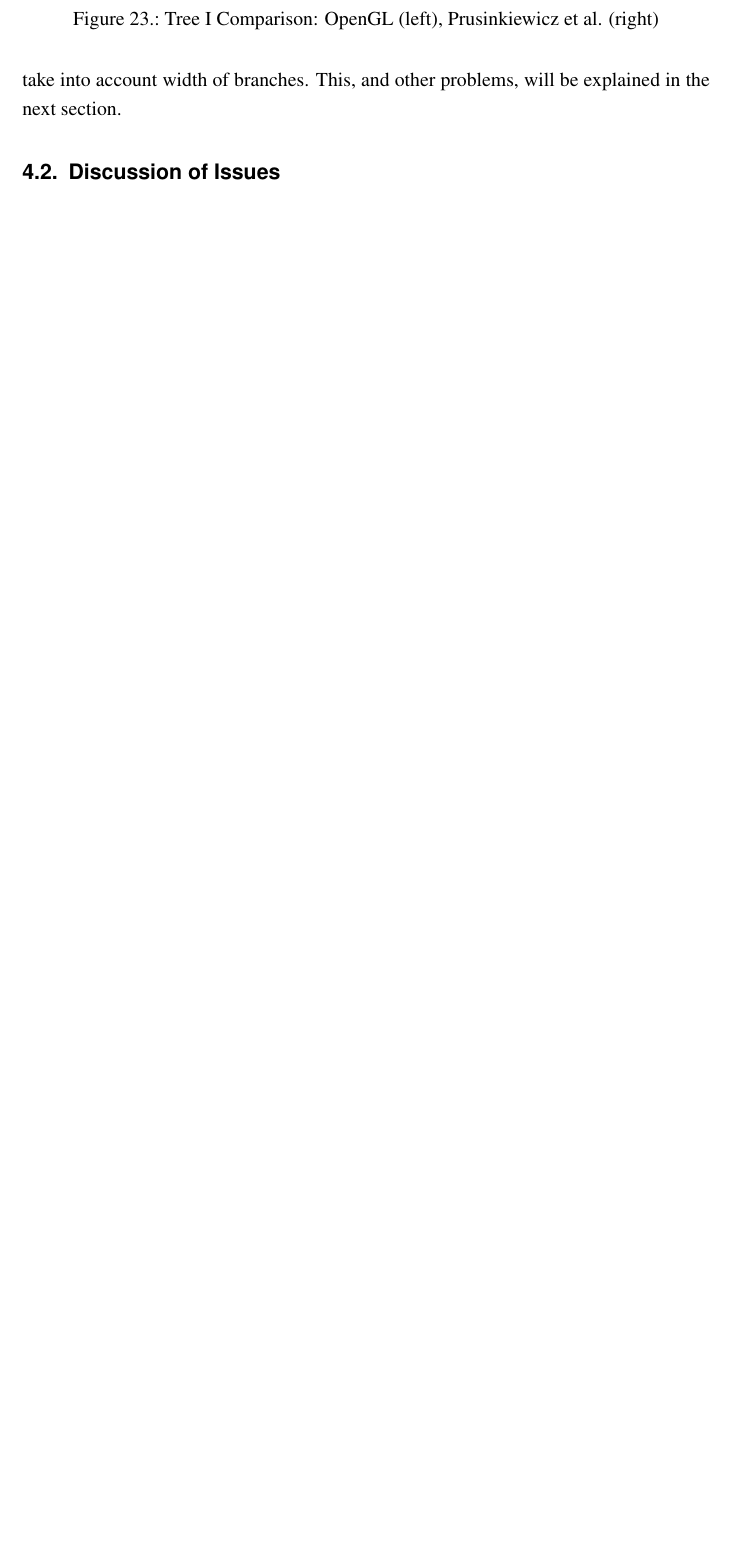
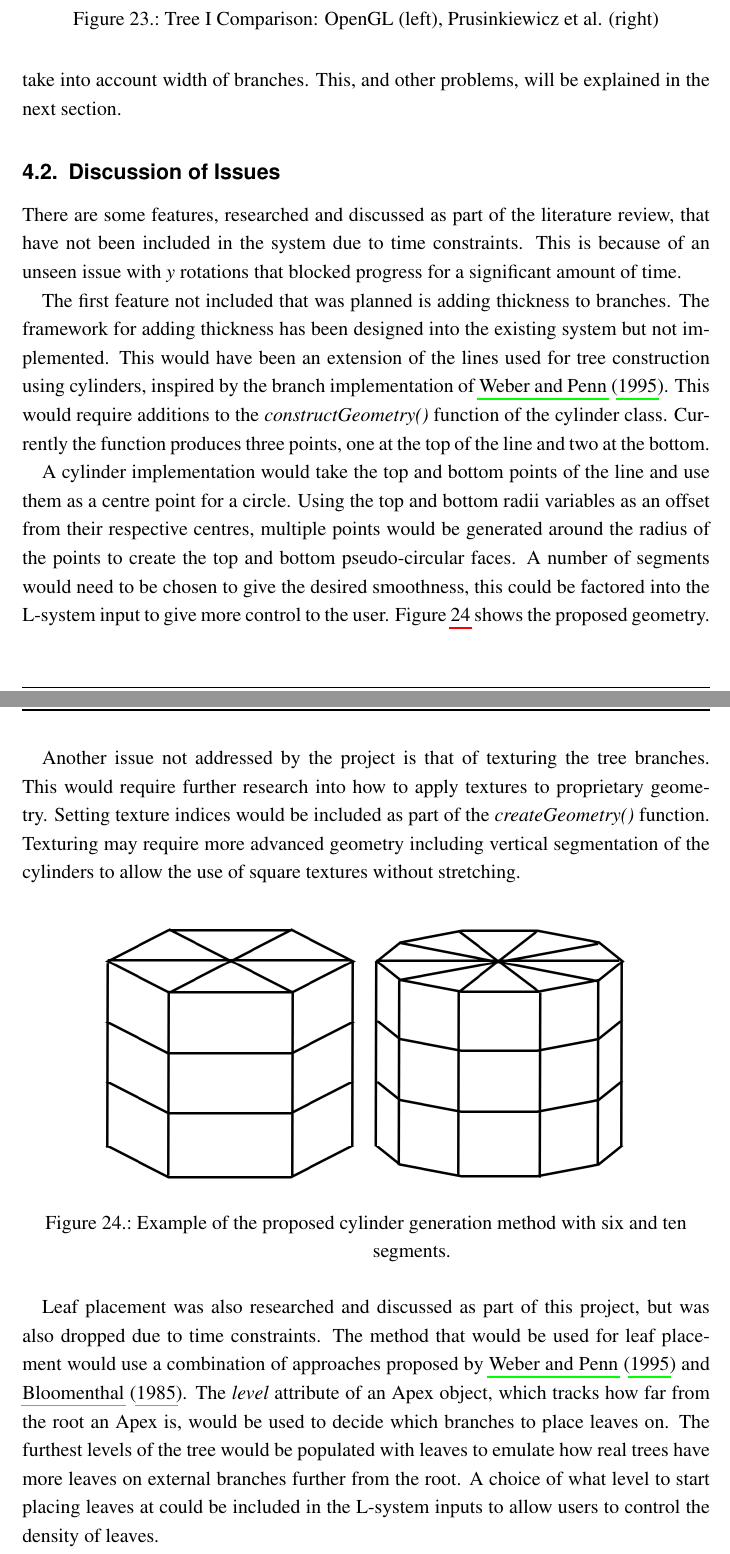
Before and after one commit to Tom-1506/-LaTeX-Docs, a LaTeX document (ProjectPortfolio/ProjectPortfolio.tex): part of page 28 of 35 before the commit and two parts of pages 28 and 29 of 37 after it, the two joined at a grey line, cut so that both start at the same text, the shorter picture padded with empty space. The pictures show the PDF file ProjectPortfolio/ProjectPortfolio.pdf that the author committed with the source.

Commit message:
Complete issue discussion

```diff
--- a/ProjectPortfolio/ProjectPortfolio.tex
+++ b/ProjectPortfolio/ProjectPortfolio.tex
@@ -748,4 +748,43 @@ is that the OpenGL system does not take into account width of branches. This, an
 be explained in the next section.
 
 \subsection{Discussion of Issues}
+There are some features, researched and discussed as part of the literature review, that have not
+been included in the system due to time constraints. This is because of an unseen issue with $y$
+rotations that blocked progress for a significant amount of time.
 
+The first feature not included that was planned is adding thickness to branches. The framework for
+adding thickness has been designed into the existing system but not implemented. This would have
+been an extension of the lines used for tree construction using cylinders, inspired by the branch
+implementation of \cite{weber1995rendering}. This would require additions to the
+\emph{constructGeometry()} function of the cylinder class. Currently the function produces
+three points, one at the top of the line and two at the bottom.
+
+A cylinder implementation would
+take the top and bottom points of the line and use them as a centre point for a circle. Using the
+top and bottom radii variables as an offset from their respective centres, multiple points would
+be generated around the radius of the points to create the top and bottom pseudo-circular faces.
+A number of segments would need to be chosen to give the desired smoothness, this could be factored
+into the L-system input to give more control to the user. Figure \ref{fig:ex-cylinder} shows the
+proposed geometry.
+
+Another issue not addressed by the project is that of texturing the tree branches. This would require
+further research into how to apply textures to proprietary geometry. Setting texture indices would be
+included as part of the \emph{createGeometry()} function. Texturing may require more advanced geometry
+including vertical segmentation of the cylinders to allow the use of square textures without stretching.
+
+\begin{figure}[ht]
+    \includegraphics[scale=0.4]{ex-cylinder.PNG}
+    \centering
+    \captionsetup{justification=centering}
+    \caption{Example of the proposed cylinder generation method with six and ten segments.}
+    \label{fig:ex-cylinder}
+\end{figure}
+
+Leaf placement was also researched and discussed as part of this project, but was also dropped
+due to time constraints. The method that would be used for leaf placement would use a combination of
+approaches proposed by \cite{weber1995rendering} and \cite{bloomenthal1985modeling}. The \emph{level}
+attribute of an Apex object, which tracks how far from the root an Apex is, would be used to decide
+which branches to place leaves on. The furthest levels of the tree would be populated with leaves to
+emulate how real trees have more leaves on external branches further from the root. A choice of what
+level to start placing leaves at could be included in the L-system inputs to allow users to control
+the density of leaves.
```
Also changed, not shown: ProjectPortfolio/ProjectPortfolio.pdf, ProjectPortfolio/images/ex-cylinder.PNG (added), ProjectPortfolio/ProjectPortfolio.tex (24 more changed lines).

THE PROBLEM —
Only the number is needed here: how many lines of the listing include "have"?

RESULT OF THE TASK —
3